“The farther away they are, the less potential for damage,” Zabezhinsky said.
Resident Nadine Emerson said residents of the Loop are holding the bag for $1.8 million in damages sustained after the Foundry began construction at 3118 W. Lake St. The issue is in litigation.
Otis said the company is looking at non-vibratory methods for excavation. He said the developer is also working on a written agreement with the Loop’s condominium association.
“There is a statutory requirement that we take care of you guys,” he said.
Traffic was a major point of concern for residents at the meeting.
“This is almost like Déjà vu for me,” said one resident. She recalled objections in 2014 over the Foundry’s impact on traffic safety, shortly after which a pedestrian crossing the street at Market Plaza and Lake Street was hit by a truck and killed. She said Dean Parkway is a tiny street that’s bumper-to-bumper every morning.
Scally said vehicles traveling down Lake Street can reach upwards of 50 miles per hour, and he said unless drivers are very alert they would risk hitting cars entering and exiting the apartments.
Richard Logan, who has spent time documenting traffic issues in the neighborhood, said he’s documented 5-6 close calls per hour at Dean & Lake during the evening rush hour, with 80 people per hour visibly using their cell phones while driving.
Otis said the current office generates more traffic than is obvious to passersby, with lots of patients and customers traveling in and out throughout the day.
Ed Terhaar of Wenck presented the preliminary results of a travel demand management plan, which showed that morning peak hours at the office today total 109 trips exiting and entering, compared to the apartments projected to see 102 trips.

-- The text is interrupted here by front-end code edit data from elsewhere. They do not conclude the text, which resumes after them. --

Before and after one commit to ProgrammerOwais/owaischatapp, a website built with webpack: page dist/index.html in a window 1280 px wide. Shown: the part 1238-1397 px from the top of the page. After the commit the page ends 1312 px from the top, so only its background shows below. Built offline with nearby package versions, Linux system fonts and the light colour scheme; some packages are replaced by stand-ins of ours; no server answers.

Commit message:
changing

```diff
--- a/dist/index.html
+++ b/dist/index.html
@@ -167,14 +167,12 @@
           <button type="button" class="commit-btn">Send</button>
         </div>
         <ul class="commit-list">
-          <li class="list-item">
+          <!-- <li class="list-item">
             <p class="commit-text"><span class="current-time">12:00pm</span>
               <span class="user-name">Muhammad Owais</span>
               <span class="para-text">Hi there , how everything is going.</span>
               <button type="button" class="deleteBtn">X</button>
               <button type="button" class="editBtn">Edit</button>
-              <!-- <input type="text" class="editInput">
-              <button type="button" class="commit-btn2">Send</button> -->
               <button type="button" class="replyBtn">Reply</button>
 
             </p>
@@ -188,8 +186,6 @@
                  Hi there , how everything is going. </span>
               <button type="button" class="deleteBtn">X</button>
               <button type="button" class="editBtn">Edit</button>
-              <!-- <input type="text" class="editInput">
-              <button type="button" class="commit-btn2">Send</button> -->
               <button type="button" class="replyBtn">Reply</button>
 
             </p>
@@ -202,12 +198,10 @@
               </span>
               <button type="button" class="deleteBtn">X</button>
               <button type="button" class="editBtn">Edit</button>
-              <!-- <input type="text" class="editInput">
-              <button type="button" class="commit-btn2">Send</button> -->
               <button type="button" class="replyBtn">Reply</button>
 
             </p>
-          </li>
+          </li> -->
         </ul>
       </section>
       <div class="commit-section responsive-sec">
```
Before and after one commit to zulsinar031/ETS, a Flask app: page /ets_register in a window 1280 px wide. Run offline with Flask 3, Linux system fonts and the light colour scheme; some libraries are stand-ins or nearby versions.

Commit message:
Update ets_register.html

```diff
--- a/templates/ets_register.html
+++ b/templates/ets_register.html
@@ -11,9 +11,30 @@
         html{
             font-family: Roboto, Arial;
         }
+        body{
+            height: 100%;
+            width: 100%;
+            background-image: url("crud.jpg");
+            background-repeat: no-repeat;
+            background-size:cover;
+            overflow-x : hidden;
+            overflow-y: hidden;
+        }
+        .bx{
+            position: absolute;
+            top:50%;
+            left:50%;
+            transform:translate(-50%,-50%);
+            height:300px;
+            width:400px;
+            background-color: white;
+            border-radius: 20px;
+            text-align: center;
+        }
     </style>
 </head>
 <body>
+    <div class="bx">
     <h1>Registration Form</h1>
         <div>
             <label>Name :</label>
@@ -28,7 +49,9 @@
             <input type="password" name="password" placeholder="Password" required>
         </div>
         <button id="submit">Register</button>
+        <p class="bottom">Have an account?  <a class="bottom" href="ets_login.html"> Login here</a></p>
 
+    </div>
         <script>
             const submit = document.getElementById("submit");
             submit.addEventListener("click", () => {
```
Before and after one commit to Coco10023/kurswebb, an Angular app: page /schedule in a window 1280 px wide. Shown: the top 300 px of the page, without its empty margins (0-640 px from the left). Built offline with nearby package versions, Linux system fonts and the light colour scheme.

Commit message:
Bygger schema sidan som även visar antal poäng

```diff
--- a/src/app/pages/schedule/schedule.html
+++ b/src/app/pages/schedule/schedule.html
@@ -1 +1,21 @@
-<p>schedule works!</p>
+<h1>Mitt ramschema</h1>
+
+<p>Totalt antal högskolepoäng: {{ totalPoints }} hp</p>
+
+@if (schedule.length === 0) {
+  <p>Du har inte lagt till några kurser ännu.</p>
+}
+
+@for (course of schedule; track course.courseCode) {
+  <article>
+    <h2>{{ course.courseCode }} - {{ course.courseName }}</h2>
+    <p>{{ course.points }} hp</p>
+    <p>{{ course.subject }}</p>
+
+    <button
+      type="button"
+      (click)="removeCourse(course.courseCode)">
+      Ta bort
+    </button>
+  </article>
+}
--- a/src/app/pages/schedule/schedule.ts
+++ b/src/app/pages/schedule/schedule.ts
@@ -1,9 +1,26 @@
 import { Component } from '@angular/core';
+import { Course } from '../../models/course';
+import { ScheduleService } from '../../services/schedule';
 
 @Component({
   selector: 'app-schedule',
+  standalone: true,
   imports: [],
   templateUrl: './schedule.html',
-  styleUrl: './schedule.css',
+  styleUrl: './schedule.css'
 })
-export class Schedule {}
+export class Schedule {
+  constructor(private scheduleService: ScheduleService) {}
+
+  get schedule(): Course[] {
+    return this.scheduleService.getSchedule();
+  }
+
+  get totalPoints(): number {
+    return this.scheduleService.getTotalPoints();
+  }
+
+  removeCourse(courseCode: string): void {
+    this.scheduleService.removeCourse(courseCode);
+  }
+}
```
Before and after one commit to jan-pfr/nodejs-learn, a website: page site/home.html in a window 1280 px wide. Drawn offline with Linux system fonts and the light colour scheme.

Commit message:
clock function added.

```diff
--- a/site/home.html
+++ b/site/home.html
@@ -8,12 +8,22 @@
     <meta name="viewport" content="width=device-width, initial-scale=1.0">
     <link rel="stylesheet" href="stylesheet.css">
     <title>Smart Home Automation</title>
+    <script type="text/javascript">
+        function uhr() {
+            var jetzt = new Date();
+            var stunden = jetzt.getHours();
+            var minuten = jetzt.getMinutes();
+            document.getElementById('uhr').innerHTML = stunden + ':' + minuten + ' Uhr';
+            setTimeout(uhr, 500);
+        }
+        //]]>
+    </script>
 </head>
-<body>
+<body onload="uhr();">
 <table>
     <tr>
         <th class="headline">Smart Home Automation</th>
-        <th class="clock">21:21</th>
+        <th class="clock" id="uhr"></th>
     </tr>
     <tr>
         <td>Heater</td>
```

The evening peak hour is 108 trips for the current office and projected at 124 for the apartments, he said.
Parking offered at 1.5 stalls per unit would stand in two floors below grade above the water table.
The project site lies west of the 20-story Lake Point Condominiums, which were built in 1977, and the 12-story Calhoun Beach Club Apartments, built in 1999. The Lakes Residences luxury apartment project recently completed at 2622 W. Lake St. reaches eight stories.
Residents concerned about height near the lakes pressed the city to enact the Shoreland Overlay District in 1988, which requires a conditional use permit to build above 2.5 stories within 1,000 feet of the water.
Lake Point Condominiums resident Pat Murphy submitted a statement referencing the Shoreland Overlay.
“I was told by my Realtor there would NEVER be a blockage of my view because of the city ordinance of 2.5 stories,” she said. “…Why have a city ordinance when someone with money can come in [and] ask for a modification that will not be in the best interest of any of the population around that building and perhaps be granted that modification?”
The Planning Commission can choose to grant permits for additional height if commissioners conclude the project will not be detrimental to public health, not be injurious to the enjoyment of surrounding property, the utilities and drainage are adequate, measures are taken to minimize traffic congestion, measures are taken to prevent soil erosion, and other factors.
Some residents wondered about the pace of leasing at The Lakes Residences. Although a press release issued last summer said rents start at $4,000, the project website now lists floor plans starting at $2,275 for a one-bedroom, 865-square-foot unit. A two-bedroom, 3,968-square-foot penthouse rents for $14,553.
Otis said vacancy rates are under 3 percent in the area, and Minneapolis is one of the country’s most stable rental markets, thanks in part to all the local job generators.
In response to some residents who said they would prefer condos, Otis said that in recent years developers have found it difficult to manage the risks associated with developing condominiums. Legislation gives developers unlimited liability lasting 10 years for any construction defects, he said.
The rents at 3100 W. Lake would likely range from $2.20-$2.60 per square foot, Otis said, or $1,800 or $2,000 per month. Land costs drive the rent price, he said.